Dani Dawkins laughing at work

5 ways to build confidence in a new hire

August 8, 2018
5 minute read
Last updated August 10, 2018

No matter how you slice it, being the new person at any organization requires you to take a big step into unfamiliar territory. Two months ago, I joined The Predictive Index (PI) as the client marketing manager after working in account management at the same advertising agency for three years. And when I arrived on my first day, it quickly hit me that I wasn’t, proverbially speaking, “in Kansas anymore.”

PI employees at TechJam Boston

While feeling a bit unsettled initially comes with the territory, I also felt more at ease on my first day at PI than I’d felt on any other first day. At PI, the product is not only designed to place the right people in the right jobs but also has features that were created to ensure employees feel inspired, engaged and receive the coaching they need to progress in their careers. The product and the company’s mission—to build better work and a better world—are inextricably linked together, and boy do we drink our own champagne! As a new hire, I experienced first-hand just how ingrained PI’s product is into its culture through my team, which manifested that mission with enthusiasm.  

My team’s passionate exemplification of the PI mission was a game-changer for me because it allowed me to be confident that the organization I joined was certain I was the right person for the job, invested in and committed to my success. So how do you go about building that kind of confidence? Below are 5 suggestions that you and your team can leverage to get a new team member up and running in no time.

  1. Be a beacon of your culture. Every organization has a culture. Encourage new team members to internalize key elements of your organization’s core values to help them understand it better. During my first few weeks, my team made sure to clearly explain how they did things and made it a priority to walk me through our core values at both the organizational and team levels. As a team, our core values incorporate the Triangle of Trust framework that Patrick Lencioni lays out in his book The 5 Dysfunctions of a Team.
    The 5 Dysfunctions of a TeamAccording to the framework, out of trust comes constructive conflict; out of constructive conflict comes commitment; out of commitment comes accountability; out of accountability comes results. Knowing this framework helped me to understand what PI as an organization, as well as my team, values. Regardless of what your organization’s values are, building employee confidence by clearly articulating those values is key.
    Check out our best practices for building workplace confidence here and be sure to share not only what your new hire’s role entails but also expectations around how they should work with others.
  2. Create a bespoke onboarding program. Because people are wired and learn differently, onboarding is not one size fits all and getting a new employee ramped up efficiently is essential. Some people prefer to take ownership over their onboarding process and set up their own meetings, while others appreciate when their onboarding program is more structured. My team used the interview process and our product to really understand what my behavioral drives and needs were and tailored my onboarding program to meet those needs.
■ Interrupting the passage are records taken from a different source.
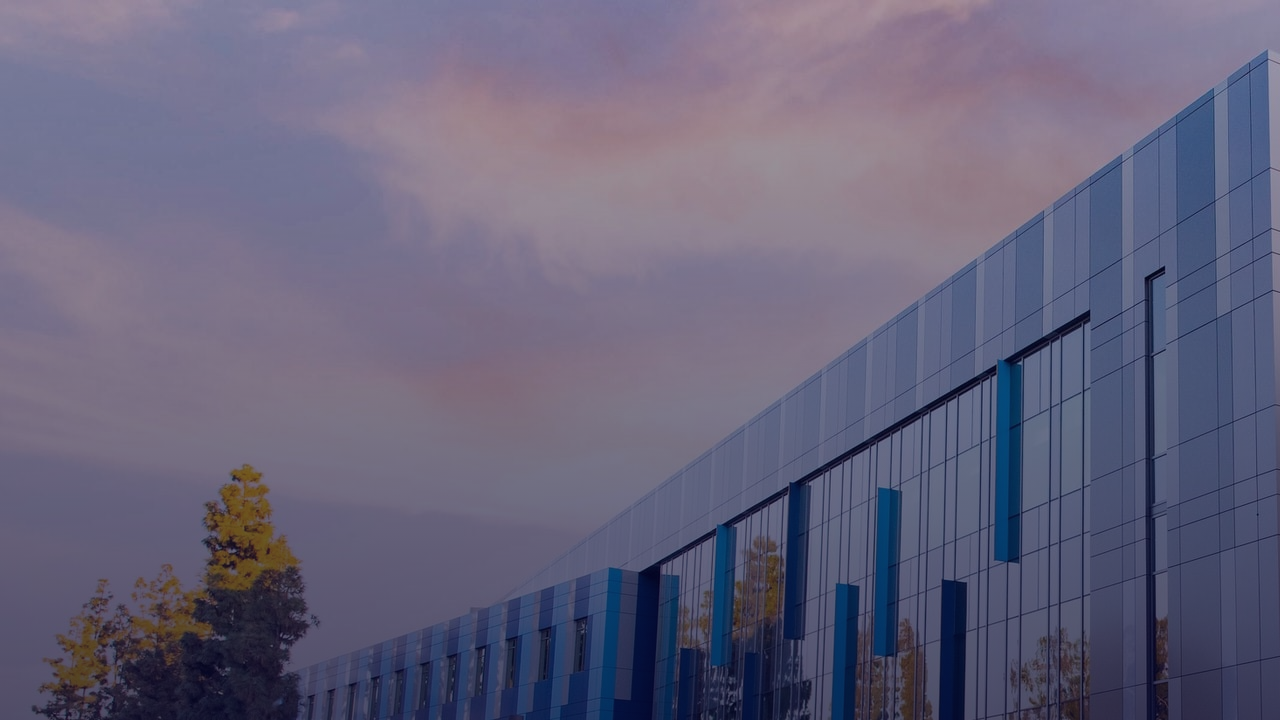
Repository: NamanSahu09/VidyaPreet-Ed-Tech-Website
Page: frontpage.html
The author's editor kept a copy of each file at every save. The page is drawn from the files as they stood at one save, then again after the next save.
The browser window is 1280 px wide. The pictures show the whole page.

Above is the page before, as saved 2024-04-15 10:58:05.

After the next save:
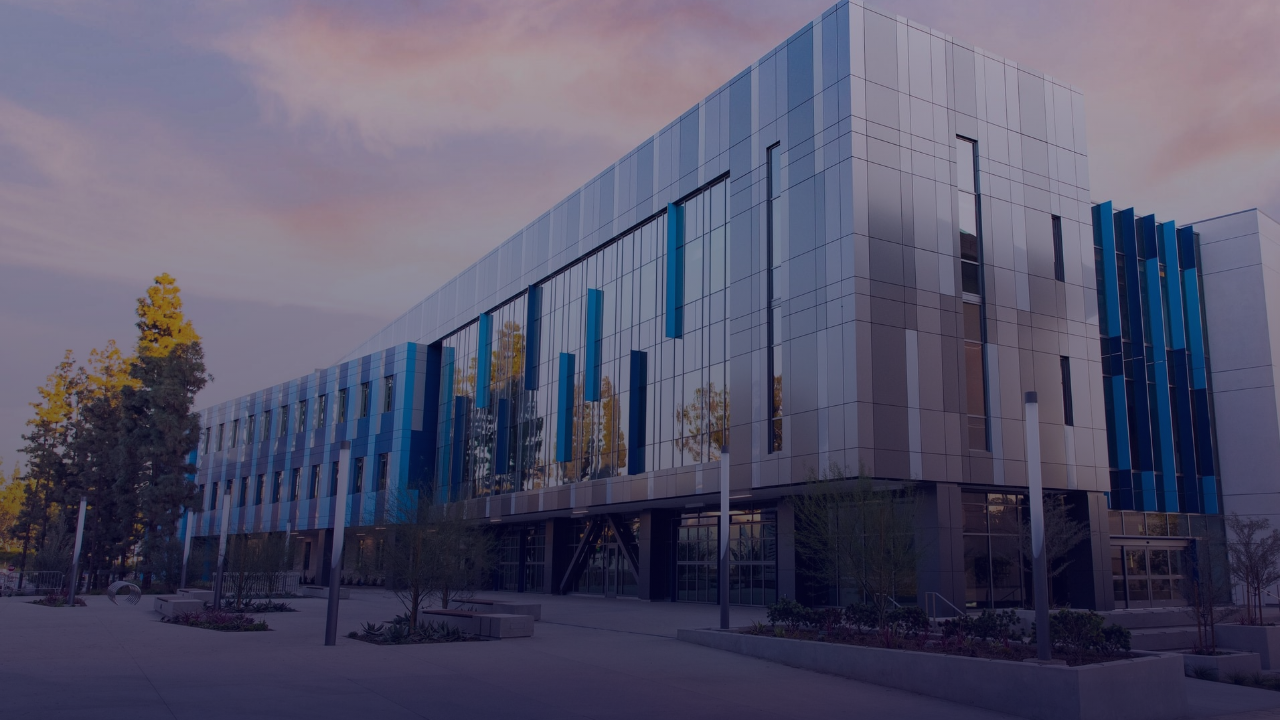
Saved 7 s later.
--- a/frontpage.css
+++ b/frontpage.css
@@ -12,7 +12,8 @@
 
   width: 100%;
   height: 100vh;
-
+  background-size: cover;
+	background-position: center center;
 
 
 }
As you’re building out a new employee’s onboarding program, spend time getting to know who they are and how they learn before they start and work to align their onboarding program accordingly.
  3. Set clear expectations. Tell your new hire what you expect from them and when you expect it to be complete. My manager set up a Trello board for me with the steps he wanted me to complete in my onboarding process and the timeline for completing each step. With so much to learn during onboarding, help your new hire prioritize where they should spend their time and start contributing.
  4. Check in often. To ensure I started off on the right foot, my manager set up weekly 1:1s with me to discuss progress, blockers, and goals. Having this designated time every week to celebrate milestones and work through stressors helped me to feel comfortable and confident that I was moving in the right direction. Having that coaching and guidance early on helped me to move through the onboarding period quickly so I could gain the knowledge I needed to start contributing to the team. Once your new hire starts, make sure to establish a consistent cadence for touching base with them so you can understand how they feel things are going.
  5. Be transparent. Not only should you ask your new hire how they think it’s going, but you should be open about areas of opportunity. My manager used our 1:1s to go over any feedback he had for me. Creating that transparent dialogue helps to build trust and shows your new hire that you are committed to their success. Even though they’re new, help them to develop good habits early on by course correcting when necessary.

Being new is hard and welcoming a new employee to the team isn’t a one-person job, it’s truly a team effort. That said, when done correctly, the confidence you’ll inspire in your new hire will form the basis of a strong and productive team relationship.